In late February, Wandboard.org’s Wandboard entered the increasingly crowded open source ARM board arena with a few new tricks. It appears to be the first fully open source community board to offer the Freescale i.MX 6 Cortex-A9 system-on-chip (SoC), and one of the first to split the board into a carrier board and plug-in computer-on-module (COM) components.



Wandboard Quad is ready for action
(click images to enlarge)

 

As a result, new customers can buy the Wandboard Quad fully baked at $129 while existing users of the original single- or dual-core Wandboards can buy a cheaper COM and plug it into their 95 x 95mm carrier boards via their SODIMM/MXM-like, 314-pin EDM connector. According to Wandboard.org, several vendors are also working on their own EDM-compatible third-party carrier boards that will support the Wandboard modules. The project also noted that several board vendors are developing EDM COMs and baseboards, and that several EDM products are already available from TechNexion.

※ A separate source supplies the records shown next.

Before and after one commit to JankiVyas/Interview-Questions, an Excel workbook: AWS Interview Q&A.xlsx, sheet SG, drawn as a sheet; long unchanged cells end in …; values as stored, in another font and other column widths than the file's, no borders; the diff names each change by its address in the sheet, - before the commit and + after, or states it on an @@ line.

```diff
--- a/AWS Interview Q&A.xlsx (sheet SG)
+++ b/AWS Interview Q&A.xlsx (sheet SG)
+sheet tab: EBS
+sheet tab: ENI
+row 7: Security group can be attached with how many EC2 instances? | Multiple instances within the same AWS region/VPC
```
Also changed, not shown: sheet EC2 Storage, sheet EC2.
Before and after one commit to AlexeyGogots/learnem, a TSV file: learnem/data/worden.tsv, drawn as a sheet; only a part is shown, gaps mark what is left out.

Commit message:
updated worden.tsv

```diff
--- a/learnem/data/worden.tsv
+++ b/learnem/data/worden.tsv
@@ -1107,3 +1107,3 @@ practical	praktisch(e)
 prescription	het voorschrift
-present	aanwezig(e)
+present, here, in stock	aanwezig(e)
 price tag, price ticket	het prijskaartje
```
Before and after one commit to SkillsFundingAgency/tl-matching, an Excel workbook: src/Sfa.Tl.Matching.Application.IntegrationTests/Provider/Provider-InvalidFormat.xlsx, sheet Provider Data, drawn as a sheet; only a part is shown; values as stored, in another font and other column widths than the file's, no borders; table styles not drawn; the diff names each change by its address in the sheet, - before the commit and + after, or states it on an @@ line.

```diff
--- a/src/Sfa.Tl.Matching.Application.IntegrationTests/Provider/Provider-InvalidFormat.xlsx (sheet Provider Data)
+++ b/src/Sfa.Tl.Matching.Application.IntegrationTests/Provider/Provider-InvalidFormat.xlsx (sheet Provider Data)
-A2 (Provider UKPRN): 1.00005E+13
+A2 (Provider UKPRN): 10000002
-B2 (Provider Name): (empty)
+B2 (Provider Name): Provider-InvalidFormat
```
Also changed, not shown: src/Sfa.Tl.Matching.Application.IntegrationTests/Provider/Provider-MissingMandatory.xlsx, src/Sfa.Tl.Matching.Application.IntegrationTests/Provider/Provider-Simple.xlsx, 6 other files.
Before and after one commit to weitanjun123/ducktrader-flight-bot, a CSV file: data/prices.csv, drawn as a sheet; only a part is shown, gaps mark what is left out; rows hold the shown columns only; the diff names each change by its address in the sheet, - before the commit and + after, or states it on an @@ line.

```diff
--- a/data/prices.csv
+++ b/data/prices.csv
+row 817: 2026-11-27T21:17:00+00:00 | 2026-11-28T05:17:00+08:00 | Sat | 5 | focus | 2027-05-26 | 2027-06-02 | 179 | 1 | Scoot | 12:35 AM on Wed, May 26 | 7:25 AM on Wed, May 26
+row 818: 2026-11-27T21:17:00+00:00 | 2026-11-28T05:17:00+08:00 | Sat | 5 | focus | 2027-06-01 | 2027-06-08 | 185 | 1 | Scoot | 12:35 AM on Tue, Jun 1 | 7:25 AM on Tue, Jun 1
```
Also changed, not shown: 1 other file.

Wandboard’s COM is the EDM “compact” option
(click images to enlarge)

 

The Wandboard Quad moves up to the i.MX 6Quad SoC, doubles DDR3 RAM to 2GB, and adds a SATA port. In addition, the i.MX 6Quad brings with it a faster GPU (graphics processing unit), the Vivante GC2000. While the dual-core i.MX 6 (i.MX 6Dual) has the same GPU, the Wandboard uses the “i.MX 6DualLite” and i.MX 6Solo processors in its dual- and single-core models, both of which integrate the slower Vivante GC880 GPU.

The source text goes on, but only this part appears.